Global Health Agency reports 4 million weekly COVID-19 cases
The World Health Organization (WHO) has reported 4 million weekly COVID-19 cases, marking the first decline in more than two months. In recent weeks, about 4.4 million cases were reported.
According to the WHO’s latest COVID-19 weekly, all regions around the world have reported a decline in new infections compared to the previous week epidemiological update, released on 14 September. Nevertheless, the US, UK, India, Iran and Turkey contributed the most to the number of newly reported cases.

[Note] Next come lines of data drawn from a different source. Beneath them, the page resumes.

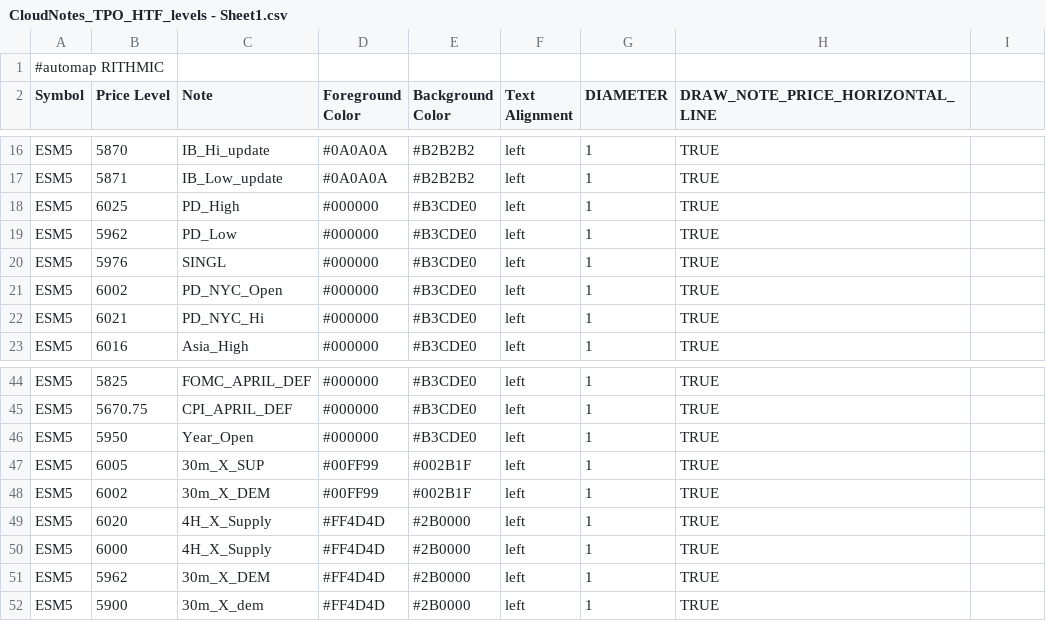
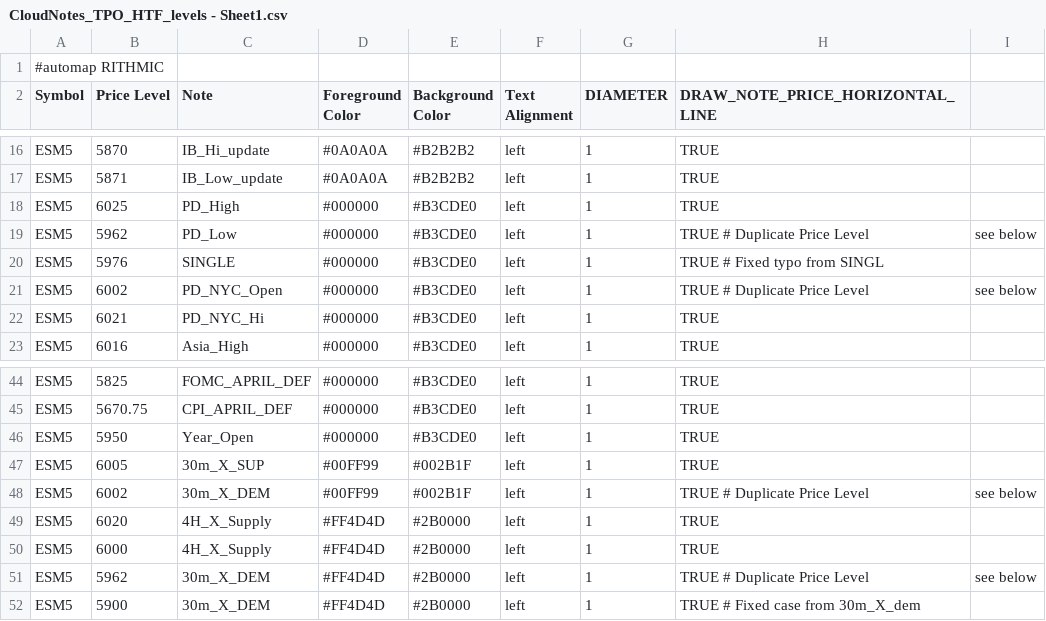
Before and after one commit to Ghostz-Of-Moar/Bookmap_NOTES, a CSV file: CloudNotes_TPO_HTF_levels - Sheet1.csv, drawn as a sheet; only a part is shown, gaps mark what is left out.

Commit message:
Update CloudNotes_TPO_HTF_levels - Sheet1.csv

```diff
--- a/CloudNotes_TPO_HTF_levels - Sheet1.csv
+++ b/CloudNotes_TPO_HTF_levels - Sheet1.csv
@@ -18,5 +18,5 @@ ESM5,5871,IB_Low_update,#0A0A0A,#B2B2B2,left,1,TRUE
 ESM5,6025,PD_High,#000000,#B3CDE0,left,1,TRUE
-ESM5,5962,PD_Low,#000000,#B3CDE0,left,1,TRUE
-ESM5,5976,SINGL,#000000,#B3CDE0,left,1,TRUE
-ESM5,6002,PD_NYC_Open,#000000,#B3CDE0,left,1,TRUE
+ESM5,5962,PD_Low,#000000,#B3CDE0,left,1,TRUE         # Duplicate Price Level, see below
+ESM5,5976,SINGLE,#000000,#B3CDE0,left,1,TRUE         # Fixed typo from SINGL
+ESM5,6002,PD_NYC_Open,#000000,#B3CDE0,left,1,TRUE    # Duplicate Price Level, see below
 ESM5,6021,PD_NYC_Hi,#000000,#B3CDE0,left,1,TRUE
@@ -47,6 +47,6 @@ ESM5,5950,Year_Open,#000000,#B3CDE0,left,1,TRUE
 ESM5,6005,30m_X_SUP,#00FF99,#002B1F,left,1,TRUE
-ESM5,6002,30m_X_DEM,#00FF99,#002B1F,left,1,TRUE
+ESM5,6002,30m_X_DEM,#00FF99,#002B1F,left,1,TRUE      # Duplicate Price Level, see below
 ESM5,6020,4H_X_Supply,#FF4D4D,#2B0000,left,1,TRUE
 ESM5,6000,4H_X_Supply,#FF4D4D,#2B0000,left,1,TRUE
-ESM5,5962,30m_X_DEM,#FF4D4D,#2B0000,left,1,TRUE
-ESM5,5900,30m_X_dem,#FF4D4D,#2B0000,left,1,TRUE
+ESM5,5962,30m_X_DEM,#FF4D4D,#2B0000,left,1,TRUE      # Duplicate Price Level, see below
+ESM5,5900,30m_X_DEM,#FF4D4D,#2B0000,left,1,TRUE      # Fixed case from 30m_X_dem
```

Newly reported deaths around the world also declined from the previous week to 62,000 fatalities, although Africa reported a 7% increase in weekly deaths.
The highly permeable delta variant, dominant in the US, was detected in six additional countries in the past week, pushing the total to 180.
The WHO said that children and adolescents infected with COVID-19 usually suffer a mild course of the disease, although more research is needed to determine whether the delta variant and other variants cause disease. change the severity. As of 6 September, deaths in the under 24 age group comprised 0.6% of all COVID-related deaths recorded worldwide. According to the WHO, younger age groups may experience lingering symptoms after infection or so-called “long COVID”, although ongoing research is looking at its frequency and characteristics, as well as a rare, COVID-related inflammatory condition in children. are.
According to the latest figures, at least 42% of the global population has received at least one dose of the COVID-19 vaccine, and around 32 million doses are given every day. our world in dataWhile 74% of all Americans age 12 and older, or eligible for the vaccine, have received at least one dose, more than 63% are fully vaccinated, according to Centers for Disease Control and Prevention (CDC).
Heads of the Last Week World Health OrganizationWHO Director-General Tedros Adhanom Ghebreyesus calls for rich countries with large supplies coronavirus Vaccines Extending a call that largely falls on deaf ears, to refrain from giving booster shots until the end of the year. The pandemic will not end until enough vaccines reach the global population, the agency has long reiterated, which aims to vaccinate 70% of the population in all countries by the middle of 2022.